Whenever a line in the data below includes the string "POST", copy it out.

● Source data
□ □ □ □ □ □ □

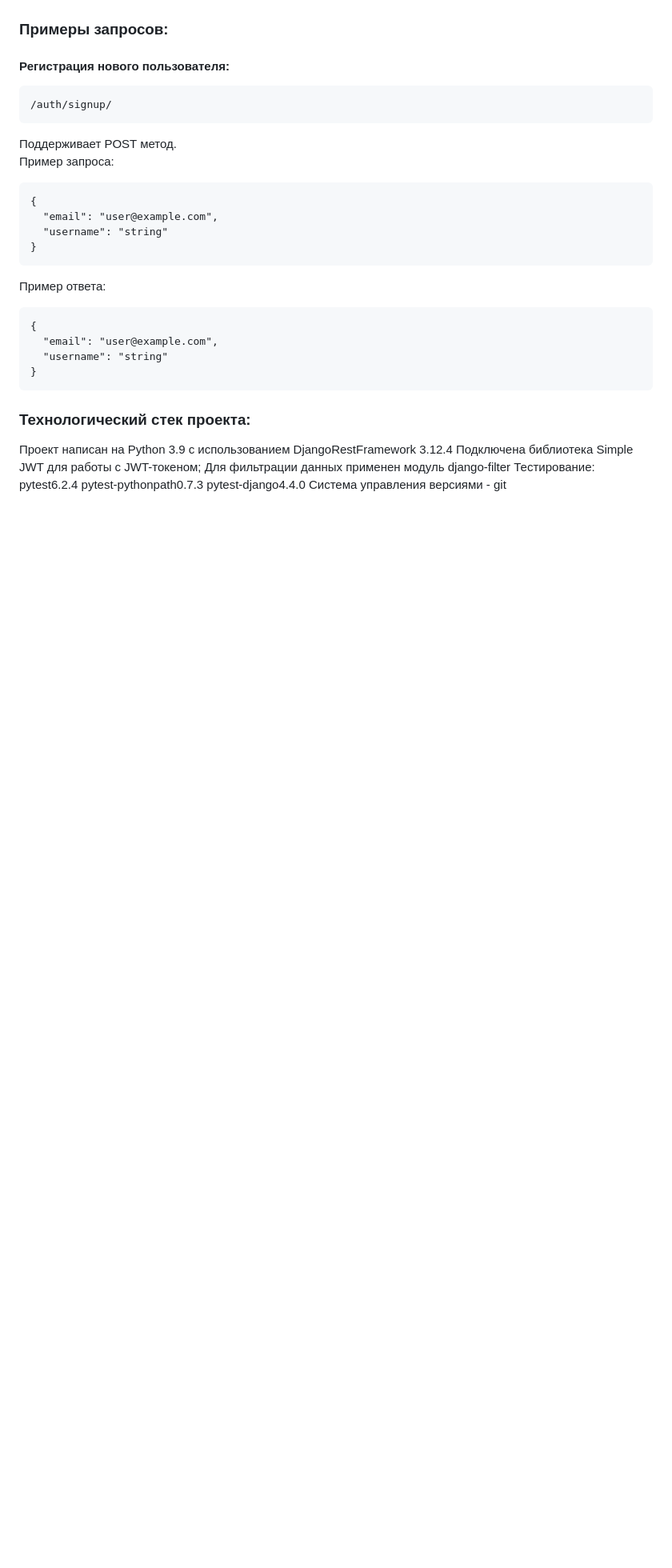
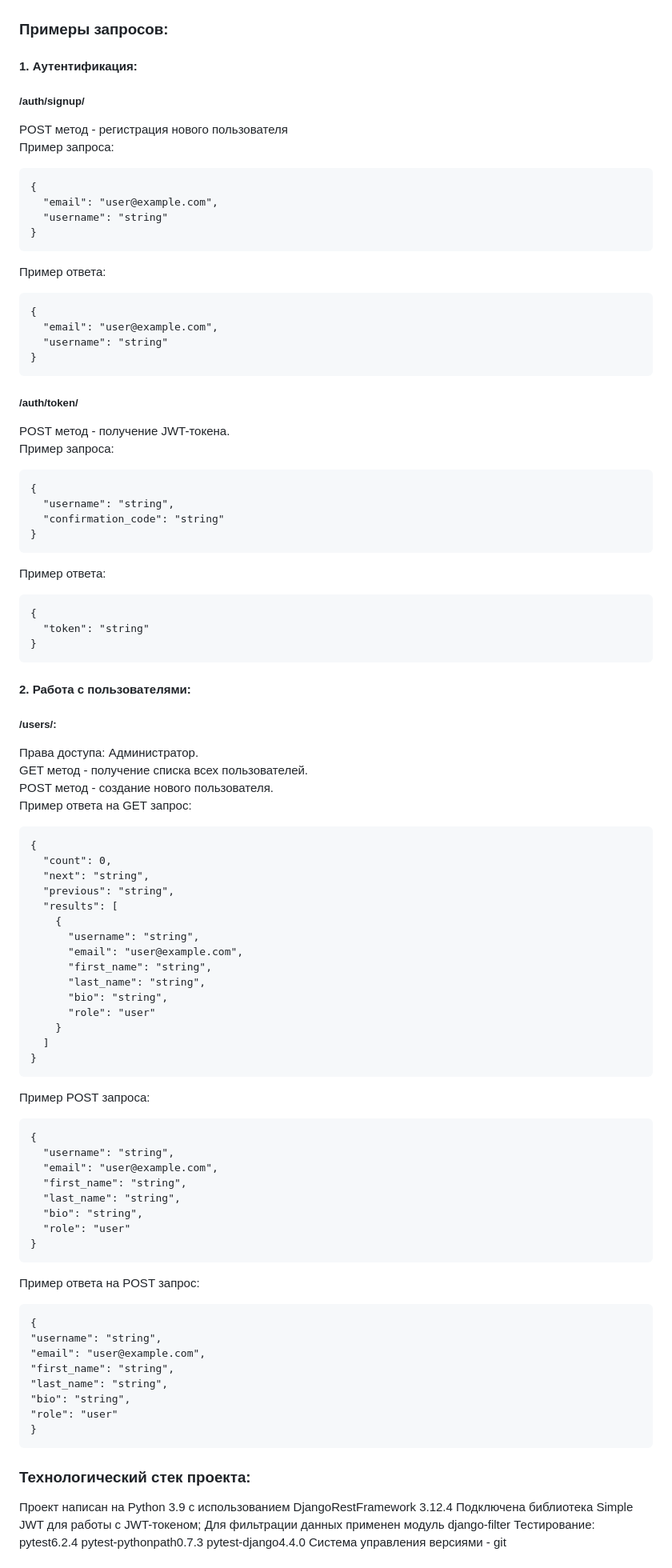
Before and after one commit to Atrocraz/api_yamdb, a Markdown page: README.md, the part around the change. Shown: that part at 80% size. Rendered like a GitHub page; blank space fills up the shorter version.

````diff
--- a/README.md
+++ b/README.md
@@ -73,11 +73,9 @@ python manage.py import_csv
 
 ### Примеры запросов:
 
-#### Регистрация нового пользователя:
-```
-/auth/signup/
-```
-Поддерживает POST метод.\
+#### 1. Аутентификация:
+##### /auth/signup/
+POST метод - регистрация нового пользователя\
 Пример запроса:
 ```
 {
@@ -92,7 +90,67 @@ python manage.py import_csv
   "username": "string"
 }
 ```
+##### /auth/token/
+POST метод - получение JWT-токена.\
+Пример запроса:
+```
+{
+  "username": "string",
+  "confirmation_code": "string"
+}
+```
+Пример ответа:
+```
+{
+  "token": "string"
+}
+```
 
+#### 2. Работа с пользователями:
+##### /users/:
+Права доступа: Администратор.\
+GET метод - получение списка всех пользователей.\
+POST метод - создание  нового пользователя.\
+Пример ответа на GET запрос:
+```
+{
+  "count": 0,
+  "next": "string",
+  "previous": "string",
+  "results": [
+    {
+      "username": "string",
+      "email": "user@example.com",
+      "first_name": "string",
+      "last_name": "string",
+      "bio": "string",
+      "role": "user"
+    }
+  ]
+}
+```
+Пример POST запроса:
+```
+{
+  "username": "string",
+  "email": "user@example.com",
+  "first_name": "string",
+  "last_name": "string",
+  "bio": "string",
+  "role": "user"
+}
+```
+Пример ответа на POST запрос:
+```
+{
+"username": "string",
+"email": "user@example.com",
+"first_name": "string",
+"last_name": "string",
+"bio": "string",
+"role": "user"
+}
+```
 ### Технологический стек проекта:
 Проект написан на Python 3.9 с использованием DjangoRestFramework 3.12.4
 Подключена библиотека Simple JWT для работы с JWT-токеном;
````
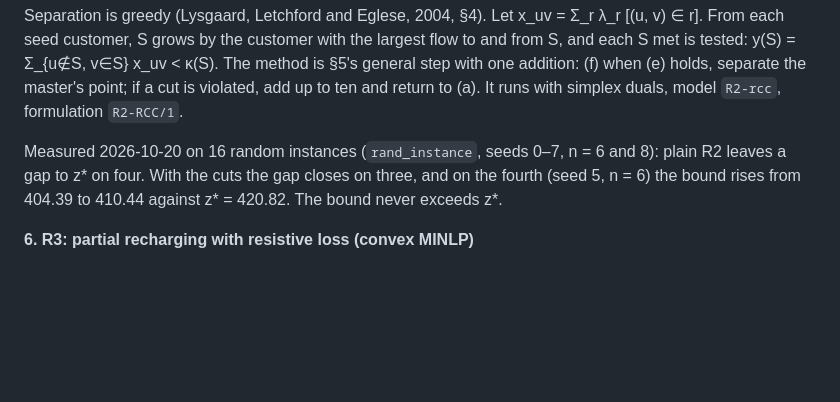
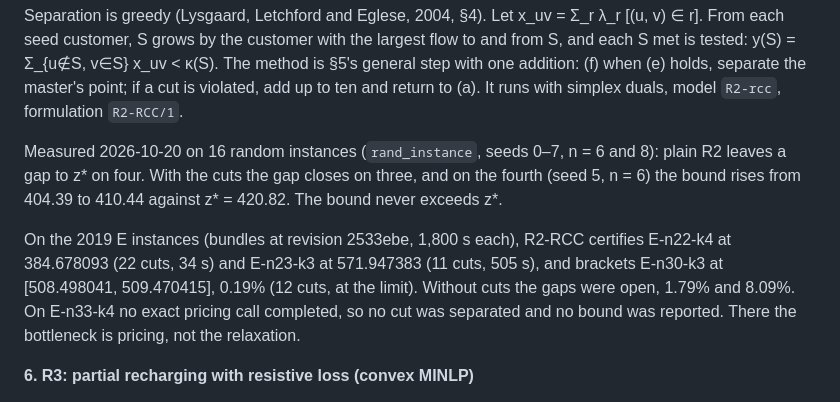
Before and after one commit to symonyeal/Electric-Fleet-Optimization, a Markdown page: docs/ROUTING.md, the part around the change. Rendered like a GitHub page; blank space fills up the shorter version.

```diff
--- a/docs/ROUTING.md
+++ b/docs/ROUTING.md
@@ -251,6 +251,13 @@ and 8): plain R2 leaves a gap to z* on four. With the cuts the gap closes on thr
 and on the fourth (seed 5, n = 6) the bound rises from 404.39 to 410.44 against
 z* = 420.82. The bound never exceeds z*.
 
+On the 2019 E instances (bundles at revision 2533ebe, 1,800 s each), R2-RCC
+certifies E-n22-k4 at 384.678093 (22 cuts, 34 s) and E-n23-k3 at 571.947383
+(11 cuts, 505 s), and brackets E-n30-k3 at [508.498041, 509.470415], 0.19%
+(12 cuts, at the limit). Without cuts the gaps were open, 1.79% and 8.09%. On
+E-n33-k4 no exact pricing call completed, so no cut was separated and no bound
+was reported. There the bottleneck is pricing, not the relaxation.
+
 **6. R3: partial recharging with resistive loss (convex MINLP)**
 
 In the report, charging is instantaneous, free and full, so energy has no price
```
Also changed, not shown: README.md (+9 -8 lines), docs/results/README.md (+5 -5 lines), docs/results/fig/routes-E-n22-k4.png, 9 other files.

□ □ □ □ □ □ □

● SOLUTION FOR THIS PROBLEM
-Поддерживает POST метод.\
+POST метод - регистрация нового пользователя\
+POST метод - получение JWT-токена.\
+POST метод - создание  нового пользователя.\
+Пример POST запроса:
+Пример ответа на POST запрос:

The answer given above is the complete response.